Such disparate numbers stem from the fact that genes comprise only about 1 percent of the 3 billion As, Ts, Gs and Cs that make up the human genetic instruction book. And the genes aren't conveniently laid out as single, continuous stretches of genetic code. Instead, human genes are found in protein-encoding pieces called exons, interspersed with stretches of DNA that don't make protein. These spacers are called introns.

To make matters worse, each exon in a gene codes for only a portion of a protein. Cells can mix and match different combinations of exons to make various proteins.

Traditionally, scientists have used computer programs to sift through billions of DNA letters and pinpoint the locations of genes. The programs have improved over the years, but they still aren't as good as people at plucking exons from the sea of introns and figuring out how those protein-encoding segments are spliced together, said Clara Amid, a computational biologist at the Wellcome Trust Sanger Institute in Hinxton, England.
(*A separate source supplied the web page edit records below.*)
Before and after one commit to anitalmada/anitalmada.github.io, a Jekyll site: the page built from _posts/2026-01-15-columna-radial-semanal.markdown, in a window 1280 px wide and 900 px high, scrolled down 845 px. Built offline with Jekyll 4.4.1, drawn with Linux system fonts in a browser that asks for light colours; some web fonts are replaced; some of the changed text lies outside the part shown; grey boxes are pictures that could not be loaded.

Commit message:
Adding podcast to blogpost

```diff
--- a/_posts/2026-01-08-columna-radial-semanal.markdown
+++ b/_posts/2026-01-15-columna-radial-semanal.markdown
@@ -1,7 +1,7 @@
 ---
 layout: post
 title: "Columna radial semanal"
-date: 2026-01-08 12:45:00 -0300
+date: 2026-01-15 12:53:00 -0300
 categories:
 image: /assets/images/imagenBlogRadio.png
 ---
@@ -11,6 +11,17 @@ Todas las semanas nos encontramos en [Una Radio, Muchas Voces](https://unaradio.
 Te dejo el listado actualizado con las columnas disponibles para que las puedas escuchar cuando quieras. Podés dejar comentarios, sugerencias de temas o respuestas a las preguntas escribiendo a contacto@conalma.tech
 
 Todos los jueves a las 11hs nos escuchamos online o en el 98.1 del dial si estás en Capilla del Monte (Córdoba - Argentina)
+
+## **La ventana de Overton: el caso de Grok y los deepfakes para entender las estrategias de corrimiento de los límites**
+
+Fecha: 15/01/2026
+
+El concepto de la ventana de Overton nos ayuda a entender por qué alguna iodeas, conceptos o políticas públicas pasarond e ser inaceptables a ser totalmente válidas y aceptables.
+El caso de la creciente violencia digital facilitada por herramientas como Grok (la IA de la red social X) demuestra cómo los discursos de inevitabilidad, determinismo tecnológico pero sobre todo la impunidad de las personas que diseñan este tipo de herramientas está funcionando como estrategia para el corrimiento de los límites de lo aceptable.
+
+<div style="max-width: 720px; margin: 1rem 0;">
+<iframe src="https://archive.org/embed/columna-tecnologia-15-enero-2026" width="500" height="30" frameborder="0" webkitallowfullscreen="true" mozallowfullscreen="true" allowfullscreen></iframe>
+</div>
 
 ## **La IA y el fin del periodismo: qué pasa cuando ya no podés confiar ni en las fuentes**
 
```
Amid is involved in the Gencode project, an effort to identify all the human genes and the many permutations of those genes that can lead to a dizzying number of proteins. She and her colleagues pick out genes the old-fashioned way -- by hand. The researchers get plenty of clues where genes are from computerized gene-finders, studies that sequence RNA produced by genes, and from comparisons of human DNA to the genomes of other animals. Synthesizing all that information allows people to accurately find and mark the locations of genes, a process scientists call annotation. "The best computerized methods could replicate the manual annotation only 40 to 50 percent of the time," Amid said at the Beyond the Genome conference.

The Gencode team isn't finished with its work; several chromosomes still need the human touch. Gencode's current count is 21,671 human genes. "The number will go up, definitely," Amid said. Already the team has located several new genes on chromosome 4 thanks to data from RNA-sequencing projects, she said.

Exactly how many new genes might be located by sequencing RNA instead of DNA is anyone's guess. Scientists who sequenced RNA from fruit flies discovered 1,938 new genes, Brenton Graveley from the University of Connecticut Health Center in Farmington said at the conference.

The Mammalian Gene Collection, one effort to catalog all of the full-length RNA versions of genes, lists 18,877 human genes. That number is likely to represent the lower boundary of the gene count, Salzberg said.

If new RNA sequencing methods detect the same proportion of new genes in people as were found in fruit flies, the human genome could gain about 3,000 more genes in addition to those already confirmed by RefSeq. "That would be an exciting result," Salzberg said. "I'd be surprised, but we like surprises in science."

Invalid Email